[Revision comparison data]
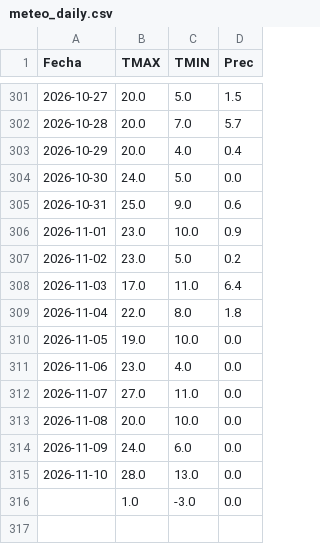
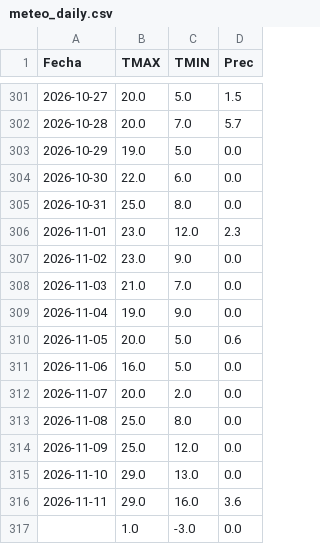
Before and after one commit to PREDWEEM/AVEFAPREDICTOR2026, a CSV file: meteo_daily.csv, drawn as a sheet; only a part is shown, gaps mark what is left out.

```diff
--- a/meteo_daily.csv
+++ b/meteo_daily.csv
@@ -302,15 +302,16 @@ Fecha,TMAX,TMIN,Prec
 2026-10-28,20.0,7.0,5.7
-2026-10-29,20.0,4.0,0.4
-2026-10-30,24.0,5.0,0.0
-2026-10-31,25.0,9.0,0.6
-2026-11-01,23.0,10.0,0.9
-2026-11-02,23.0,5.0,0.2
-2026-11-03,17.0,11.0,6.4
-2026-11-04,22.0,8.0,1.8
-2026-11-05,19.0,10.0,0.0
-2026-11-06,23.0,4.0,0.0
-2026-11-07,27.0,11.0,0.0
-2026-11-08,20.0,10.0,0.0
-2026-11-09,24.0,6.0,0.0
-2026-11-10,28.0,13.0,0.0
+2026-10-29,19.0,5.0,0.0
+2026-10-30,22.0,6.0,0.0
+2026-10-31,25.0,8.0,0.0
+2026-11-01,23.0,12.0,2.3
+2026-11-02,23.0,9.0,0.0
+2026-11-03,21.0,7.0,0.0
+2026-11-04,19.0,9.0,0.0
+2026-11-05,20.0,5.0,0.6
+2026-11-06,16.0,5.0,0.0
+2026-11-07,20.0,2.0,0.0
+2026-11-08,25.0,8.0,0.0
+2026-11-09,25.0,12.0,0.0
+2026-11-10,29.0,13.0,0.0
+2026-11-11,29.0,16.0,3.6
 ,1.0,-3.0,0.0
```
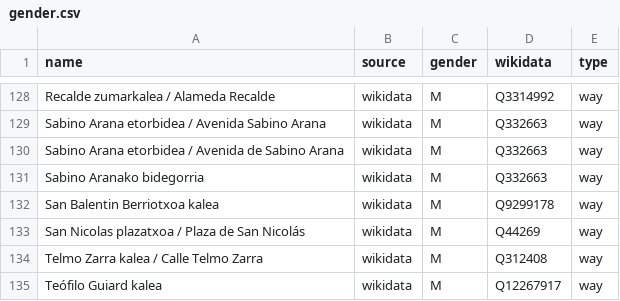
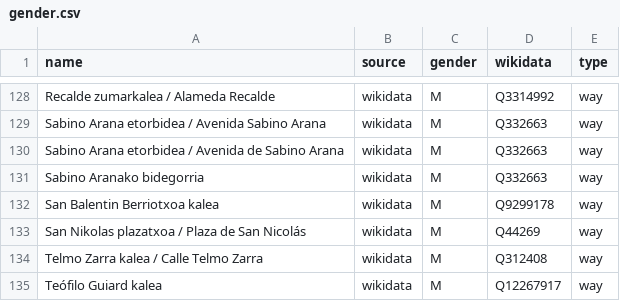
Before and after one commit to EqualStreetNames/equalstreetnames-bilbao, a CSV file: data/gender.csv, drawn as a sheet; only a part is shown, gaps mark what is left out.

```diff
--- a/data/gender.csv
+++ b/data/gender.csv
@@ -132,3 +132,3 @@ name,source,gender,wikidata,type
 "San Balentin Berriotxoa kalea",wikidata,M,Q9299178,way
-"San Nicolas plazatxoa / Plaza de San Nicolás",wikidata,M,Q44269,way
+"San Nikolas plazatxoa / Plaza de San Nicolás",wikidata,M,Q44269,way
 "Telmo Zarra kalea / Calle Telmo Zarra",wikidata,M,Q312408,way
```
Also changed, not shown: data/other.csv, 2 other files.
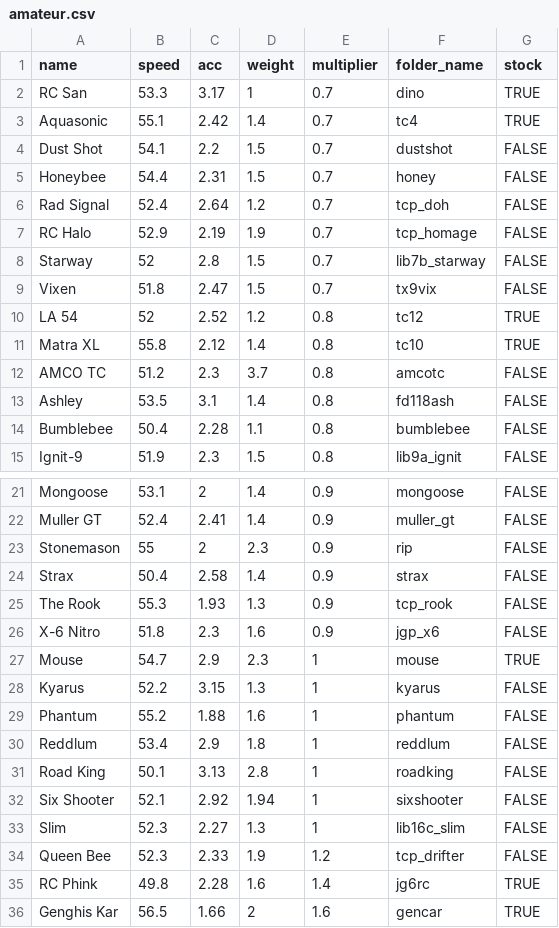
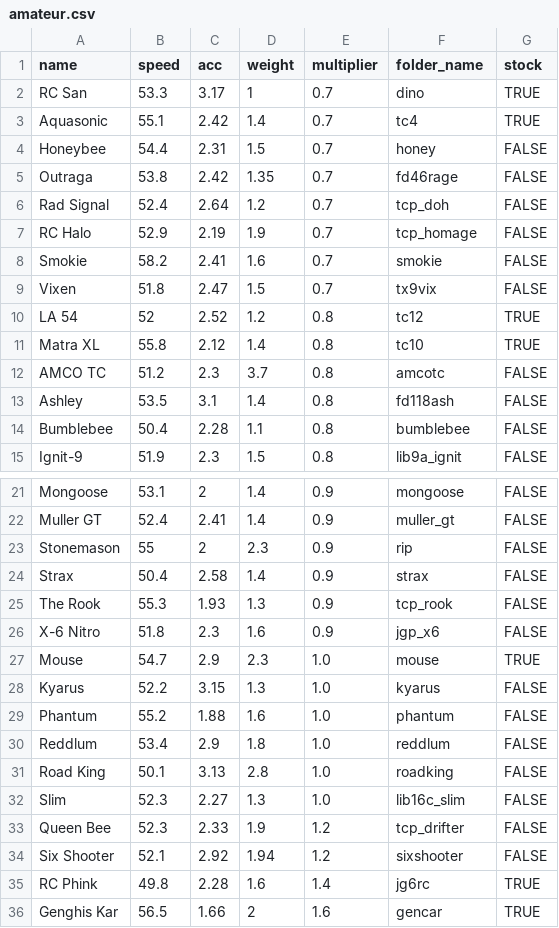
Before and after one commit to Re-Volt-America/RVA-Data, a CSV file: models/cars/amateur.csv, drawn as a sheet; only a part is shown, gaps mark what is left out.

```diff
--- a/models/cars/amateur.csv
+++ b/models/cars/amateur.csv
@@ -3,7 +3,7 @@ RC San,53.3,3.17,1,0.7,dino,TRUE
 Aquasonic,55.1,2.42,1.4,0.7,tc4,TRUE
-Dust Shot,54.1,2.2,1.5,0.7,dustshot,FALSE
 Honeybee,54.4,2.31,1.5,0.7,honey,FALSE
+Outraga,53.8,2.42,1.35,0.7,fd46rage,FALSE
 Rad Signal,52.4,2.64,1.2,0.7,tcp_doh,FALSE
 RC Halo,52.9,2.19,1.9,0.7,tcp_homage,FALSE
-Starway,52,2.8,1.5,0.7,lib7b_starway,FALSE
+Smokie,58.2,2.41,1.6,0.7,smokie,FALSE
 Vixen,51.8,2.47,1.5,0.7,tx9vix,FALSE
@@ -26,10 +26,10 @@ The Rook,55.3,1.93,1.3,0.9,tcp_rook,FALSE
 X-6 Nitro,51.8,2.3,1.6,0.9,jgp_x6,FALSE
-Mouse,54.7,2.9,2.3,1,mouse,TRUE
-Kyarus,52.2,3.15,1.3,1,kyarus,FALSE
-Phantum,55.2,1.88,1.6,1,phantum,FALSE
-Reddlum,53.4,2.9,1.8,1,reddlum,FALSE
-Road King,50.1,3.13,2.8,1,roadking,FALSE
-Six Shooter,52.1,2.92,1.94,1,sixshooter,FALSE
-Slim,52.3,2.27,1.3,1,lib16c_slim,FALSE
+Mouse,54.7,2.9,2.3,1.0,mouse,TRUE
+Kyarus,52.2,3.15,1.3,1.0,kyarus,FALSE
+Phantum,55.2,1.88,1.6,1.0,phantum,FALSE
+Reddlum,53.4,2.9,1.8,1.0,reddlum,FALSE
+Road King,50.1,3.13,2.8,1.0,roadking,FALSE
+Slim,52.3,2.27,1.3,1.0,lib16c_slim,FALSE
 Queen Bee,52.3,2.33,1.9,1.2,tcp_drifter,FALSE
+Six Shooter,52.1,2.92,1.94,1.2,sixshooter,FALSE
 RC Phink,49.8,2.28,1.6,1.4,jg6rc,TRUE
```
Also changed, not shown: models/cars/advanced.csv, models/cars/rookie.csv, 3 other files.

#### [DIRECTIONS FOR THIS TASK]
Restate all of the data word for word and include no pictures.

#### [TASK RESPONSE]
Before and after one commit to PREDWEEM/AVEFAPREDICTOR2026, a CSV file: meteo_daily.csv, drawn as a sheet; only a part is shown, gaps mark what is left out.

```diff
--- a/meteo_daily.csv
+++ b/meteo_daily.csv
@@ -302,15 +302,16 @@ Fecha,TMAX,TMIN,Prec
 2026-10-28,20.0,7.0,5.7
-2026-10-29,20.0,4.0,0.4
-2026-10-30,24.0,5.0,0.0
-2026-10-31,25.0,9.0,0.6
-2026-11-01,23.0,10.0,0.9
-2026-11-02,23.0,5.0,0.2
-2026-11-03,17.0,11.0,6.4
-2026-11-04,22.0,8.0,1.8
-2026-11-05,19.0,10.0,0.0
-2026-11-06,23.0,4.0,0.0
-2026-11-07,27.0,11.0,0.0
-2026-11-08,20.0,10.0,0.0
-2026-11-09,24.0,6.0,0.0
-2026-11-10,28.0,13.0,0.0
+2026-10-29,19.0,5.0,0.0
+2026-10-30,22.0,6.0,0.0
+2026-10-31,25.0,8.0,0.0
+2026-11-01,23.0,12.0,2.3
+2026-11-02,23.0,9.0,0.0
+2026-11-03,21.0,7.0,0.0
+2026-11-04,19.0,9.0,0.0
+2026-11-05,20.0,5.0,0.6
+2026-11-06,16.0,5.0,0.0
+2026-11-07,20.0,2.0,0.0
+2026-11-08,25.0,8.0,0.0
+2026-11-09,25.0,12.0,0.0
+2026-11-10,29.0,13.0,0.0
+2026-11-11,29.0,16.0,3.6
 ,1.0,-3.0,0.0
```
Before and after one commit to EqualStreetNames/equalstreetnames-bilbao, a CSV file: data/gender.csv, drawn as a sheet; only a part is shown, gaps mark what is left out.

```diff
--- a/data/gender.csv
+++ b/data/gender.csv
@@ -132,3 +132,3 @@ name,source,gender,wikidata,type
 "San Balentin Berriotxoa kalea",wikidata,M,Q9299178,way
-"San Nicolas plazatxoa / Plaza de San Nicolás",wikidata,M,Q44269,way
+"San Nikolas plazatxoa / Plaza de San Nicolás",wikidata,M,Q44269,way
 "Telmo Zarra kalea / Calle Telmo Zarra",wikidata,M,Q312408,way
```
Also changed, not shown: data/other.csv, 2 other files.
Before and after one commit to Re-Volt-America/RVA-Data, a CSV file: models/cars/amateur.csv, drawn as a sheet; only a part is shown, gaps mark what is left out.

```diff
--- a/models/cars/amateur.csv
+++ b/models/cars/amateur.csv
@@ -3,7 +3,7 @@ RC San,53.3,3.17,1,0.7,dino,TRUE
 Aquasonic,55.1,2.42,1.4,0.7,tc4,TRUE
-Dust Shot,54.1,2.2,1.5,0.7,dustshot,FALSE
 Honeybee,54.4,2.31,1.5,0.7,honey,FALSE
+Outraga,53.8,2.42,1.35,0.7,fd46rage,FALSE
 Rad Signal,52.4,2.64,1.2,0.7,tcp_doh,FALSE
 RC Halo,52.9,2.19,1.9,0.7,tcp_homage,FALSE
-Starway,52,2.8,1.5,0.7,lib7b_starway,FALSE
+Smokie,58.2,2.41,1.6,0.7,smokie,FALSE
 Vixen,51.8,2.47,1.5,0.7,tx9vix,FALSE
@@ -26,10 +26,10 @@ The Rook,55.3,1.93,1.3,0.9,tcp_rook,FALSE
 X-6 Nitro,51.8,2.3,1.6,0.9,jgp_x6,FALSE
-Mouse,54.7,2.9,2.3,1,mouse,TRUE
-Kyarus,52.2,3.15,1.3,1,kyarus,FALSE
-Phantum,55.2,1.88,1.6,1,phantum,FALSE
-Reddlum,53.4,2.9,1.8,1,reddlum,FALSE
-Road King,50.1,3.13,2.8,1,roadking,FALSE
-Six Shooter,52.1,2.92,1.94,1,sixshooter,FALSE
-Slim,52.3,2.27,1.3,1,lib16c_slim,FALSE
+Mouse,54.7,2.9,2.3,1.0,mouse,TRUE
+Kyarus,52.2,3.15,1.3,1.0,kyarus,FALSE
+Phantum,55.2,1.88,1.6,1.0,phantum,FALSE
+Reddlum,53.4,2.9,1.8,1.0,reddlum,FALSE
+Road King,50.1,3.13,2.8,1.0,roadking,FALSE
+Slim,52.3,2.27,1.3,1.0,lib16c_slim,FALSE
 Queen Bee,52.3,2.33,1.9,1.2,tcp_drifter,FALSE
+Six Shooter,52.1,2.92,1.94,1.2,sixshooter,FALSE
 RC Phink,49.8,2.28,1.6,1.4,jg6rc,TRUE
```
Also changed, not shown: models/cars/advanced.csv, models/cars/rookie.csv, 3 other files.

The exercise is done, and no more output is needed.